* _INSTRUCTIONS TO FOLLOW_
If a record holds a picture, omit that picture and copy everything else exactly.

* _DATA EXCERPTS_
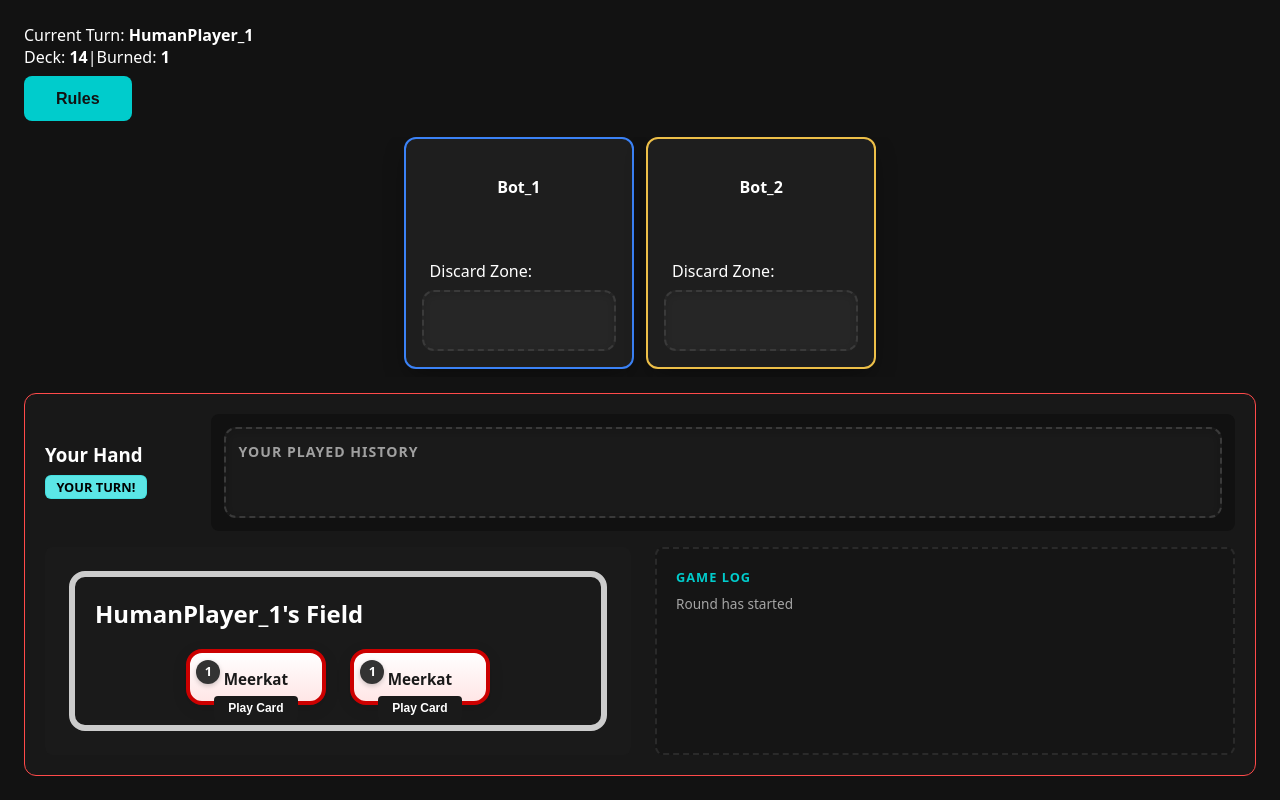
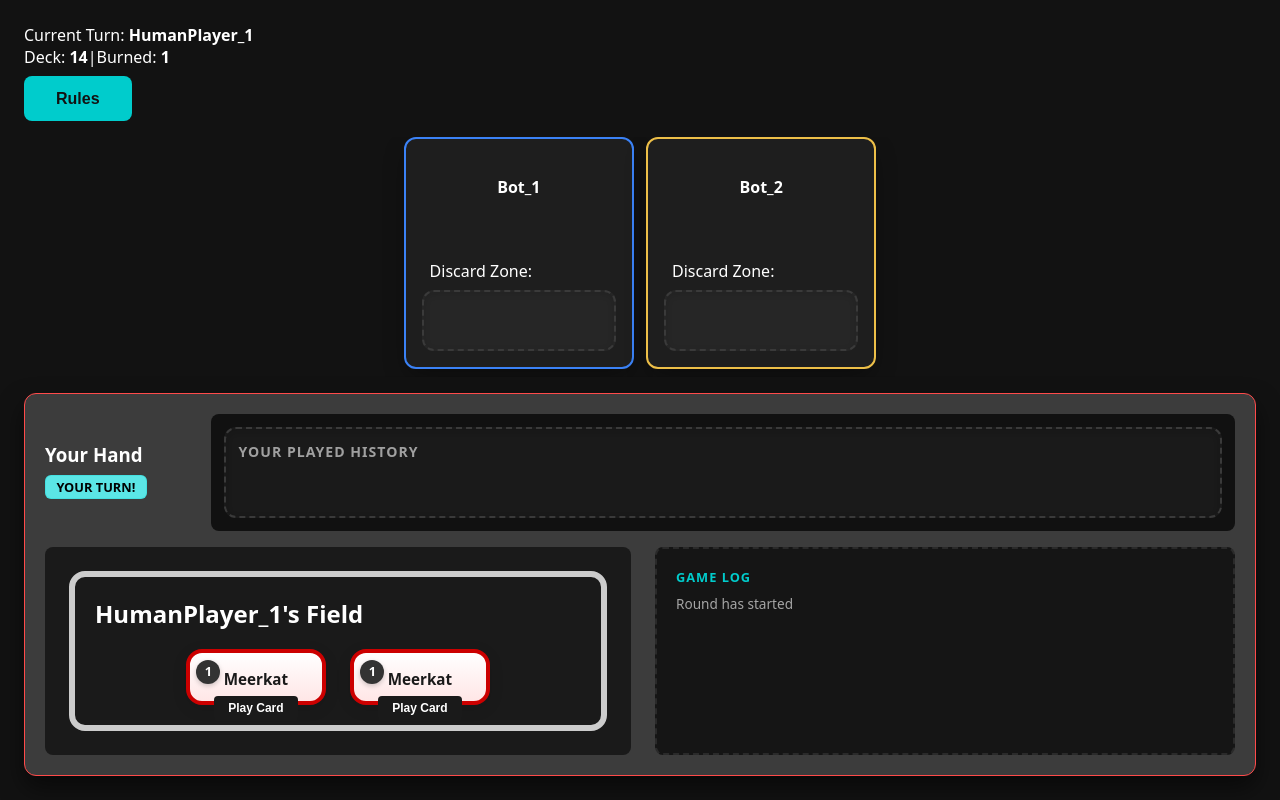
Before and after one commit to KyleCodeRespecter/ZooDeduce, a React (Vite) app: page / in a window 1280 px wide. Both pictures are taken after a click on the button "Play Game". Built offline with nearby package versions, Linux system fonts and the light colour scheme.

Commit message:
Lighting up zones when turn is active instead of highlighting borders

```diff
--- a/src/game/board/board.styles.css
+++ b/src/game/board/board.styles.css
@@ -60,12 +60,14 @@ html, body {
     border-radius: 0.75rem;
     padding: 1rem;
     box-shadow: 0 0.625rem 1.5rem -0.3125rem rgba(0, 0, 0, 0.4);
-    transition: border-color 0.2s ease, box-shadow 0.2s ease;
+    transition: background-color 0.3s ease, border-color 0.2s ease, box-shadow 0.2s ease;
 }
 
+.client-workspace.active-turn,
 .opponent-viewport.active-turn {
-    border-color: #00cccc;
-    box-shadow: 0 0 1.25rem rgba(0, 204, 204, 0.25);
+    background-color: #3c3c3c !important;
+    background-image: none !important;
+    box-shadow: 0 12px 24px rgba(0, 0, 0, 0.5);
 }
 
 .opponent-viewport.eliminated {
@@ -94,6 +96,7 @@ html, body {
     padding: 1.25rem;
     border-radius: 0.75rem;
     border: 1px solid #2a2a2a;
+    transition: background-color 0.3s ease, box-shadow 0.3s ease;
 }
 
 .client-top-bar {
```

* _EXPECTED OUTPUT_
Before and after one commit to KyleCodeRespecter/ZooDeduce, a React (Vite) app: page / in a window 1280 px wide. Both pictures are taken after a click on the button "Play Game". Built offline with nearby package versions, Linux system fonts and the light colour scheme.

Commit message:
Lighting up zones when turn is active instead of highlighting borders

```diff
--- a/src/game/board/board.styles.css
+++ b/src/game/board/board.styles.css
@@ -60,12 +60,14 @@ html, body {
     border-radius: 0.75rem;
     padding: 1rem;
     box-shadow: 0 0.625rem 1.5rem -0.3125rem rgba(0, 0, 0, 0.4);
-    transition: border-color 0.2s ease, box-shadow 0.2s ease;
+    transition: background-color 0.3s ease, border-color 0.2s ease, box-shadow 0.2s ease;
 }
 
+.client-workspace.active-turn,
 .opponent-viewport.active-turn {
-    border-color: #00cccc;
-    box-shadow: 0 0 1.25rem rgba(0, 204, 204, 0.25);
+    background-color: #3c3c3c !important;
+    background-image: none !important;
+    box-shadow: 0 12px 24px rgba(0, 0, 0, 0.5);
 }
 
 .opponent-viewport.eliminated {
@@ -94,6 +96,7 @@ html, body {
     padding: 1.25rem;
     border-radius: 0.75rem;
     border: 1px solid #2a2a2a;
+    transition: background-color 0.3s ease, box-shadow 0.3s ease;
 }
 
 .client-top-bar {
```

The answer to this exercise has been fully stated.